For many online retailers, customer service is managed via email or chat. When a customer has questions or concerns, that customer often replies to a transactional email or submits a contact form, launching an engagement experience that is completely managed online, without face-to-face or even voice-to-voice contact.
With so much of an ecommerce business’s customer service (and therefore reputation) invested in email, it is important to have good email and chat tools in place. Google’s Gmail, which is, perhaps, the best known hosted email solution, is a surprisingly full-featured email client that offers plenty of storage, the ability to chat or email from the same interface, and thread structure that makes it easier to follow conversations. There are even free or business versions that make the service effective for small or midsized ecommerce enterprises. For all of these reasons, I am awarding Gmail three and a half out of a possible five stars in this, “The PeC Review.”
“The PeC Review” is my weekly column created to introduce you to the products or services that I believe can improve your ecommerce operation.
Gmail and Google Apps for Business
There are two versions of Gmail available, and both could be attractive to online merchants.
The free version exposes users to a seemingly never-ending stream of text ads—similar to what you would find on a Google results page—but this version does include all of the features that most small ecommerce businesses will need, including the ability to use your own domain so that emails come from email@example.com rather than firstname.lastname@example.org. (The free version is what I used for this review.)
The business version of Gmail is included in a business subscription to Google Apps. At a cost of $50 per user per year, you’ll get a beefier version of Gmail that includes a great feature, enabling you to tag incoming messages with a brightly colored bar—something users of enterprise email clients will be familiar with.
Google Apps for business also provides access to the more robust versions of Google Calendar, Google Docs, Google Groups, Google Sites, and Google Video. And it is hard to complain about the price since $50 per year works out to be just $4.16 per month.
Massive Amounts of Storage
The free version includes an astounding 7 gigabytes (GB) of storage. The typical corporate inbox at a large company in the U.S. will have about 250 megabytes (MB) of available storage, meaning that even the free Gmail solution has 28 times more digital storage space than an average corporate email client user is accustomed to.
The $50-per-user-per-year version of Gmail includes 25GB of available storage or approximately 100 times to capacity of the aforementioned average U.S. corporate inbox.

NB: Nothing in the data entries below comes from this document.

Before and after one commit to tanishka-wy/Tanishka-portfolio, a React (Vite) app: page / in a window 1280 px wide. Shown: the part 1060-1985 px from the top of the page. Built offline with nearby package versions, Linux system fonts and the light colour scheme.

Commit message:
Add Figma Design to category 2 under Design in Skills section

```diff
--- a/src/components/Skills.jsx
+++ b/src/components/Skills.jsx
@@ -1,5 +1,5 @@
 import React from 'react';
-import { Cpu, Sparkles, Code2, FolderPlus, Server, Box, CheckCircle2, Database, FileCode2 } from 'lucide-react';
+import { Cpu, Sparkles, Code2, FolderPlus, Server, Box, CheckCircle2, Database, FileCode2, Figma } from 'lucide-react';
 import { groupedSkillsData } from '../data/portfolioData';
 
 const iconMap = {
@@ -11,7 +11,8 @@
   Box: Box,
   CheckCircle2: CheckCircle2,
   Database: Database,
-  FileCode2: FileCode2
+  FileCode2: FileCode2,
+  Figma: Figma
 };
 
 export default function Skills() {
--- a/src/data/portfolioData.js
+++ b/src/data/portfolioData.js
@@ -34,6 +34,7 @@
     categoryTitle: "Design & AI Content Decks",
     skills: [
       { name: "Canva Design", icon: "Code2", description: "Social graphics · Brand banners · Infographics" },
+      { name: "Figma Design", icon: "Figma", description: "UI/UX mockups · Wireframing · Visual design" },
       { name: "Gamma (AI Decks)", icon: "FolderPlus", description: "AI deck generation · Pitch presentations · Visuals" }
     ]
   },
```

Nearly every email client will occasionally fail. For example, Fortune Brainstorm Tech reported in September that email systems in midsized and large organizations had a mean of 53 minutes of unplanned downtime a month or about ten and a half hours of unexpected email downtime each year.
By contrast the business version of Gmail guarantees 99.9 percent uptime via its service level agreement. And the free version is reported to be up 99 percent of the time or more.
Both versions of Gmail include a wonderful Google-powered search. Use one single search box to locate emails from your folders, archives, chats, or inbox. Compared to the search features I have used in other email clients, Gmail is hard to beat. And you can use search filters like “From: Bob sales figures” to get just what you want.
Chat and Email in One Interface
Gmail integrates Google Talk directly into its inbox interface so that you can both chat and send emails using the same tools. And since you are using one solution for both email and instant messaging, your IMs behave like archived emails, meaning that you have a record of what was written.
Perhaps my favorite Gmail feature is the way it threads emails.
Imagine that you are having an email exchange with a customer. The customer completes a contact form asking about a shipment. You reply with the tracking number. The customer replies that he or she is not sure what to do with the tracking number. You send back links and instructions. The customer says, “Thanks.” You reply, “You’re welcome and thank you for your business.”
All told, you exchanged six emails with your customer. In other email clients, these six messages might be spread out with dozens of messages mixed in between. But Gmail actually keeps the exchange together, tread-style, so that you never have to look through dozens of emails to find the conversation you want.
Support Multiple Stores and Domains
Gmail will also allow you to support several domains from one inbox. For example, I configured Gmail to get emails for the sales and customers service addresses at one online store and the administration email address from a second store that has a completely different domain. Gmail automatically places the appropriate return email address in my outbound emails and labels inbound emails for me, so that I know what address each email was sent to.
And Now The Ugly
Gmail did exhibit three traits that I did not like.
First, it is not possible to create an HTML or graphic based email signature in Gmail. I found lots of sites that suggested hacks, but Gmail just fails to meet the standard in this case.
Second, it mangled emails. Incoming HTML-based emails, which are very common, were often not rendered as expected.
Third, it was slower when using a POP3 email address. As I mentioned above, I set up Gmail to get emails from two of my stores. When I was reviewing the service, I also set up two other email solutions to get the same emails from the same server. When I sent test emails both of the other services received the email instantly. Gmail took an average of 15 minutes to fetch the new email.
Gmail is a flexible and useful email solution that will work very well for many small and midsized ecommerce businesses. In fact, I believe that Gmail is better than a lot of hosted and licensed email clients. I especially like the storage capacity, thread-like structure, and ability to chat, which is why I awarded Gmail three and a half stars in this, “The PeC Review.”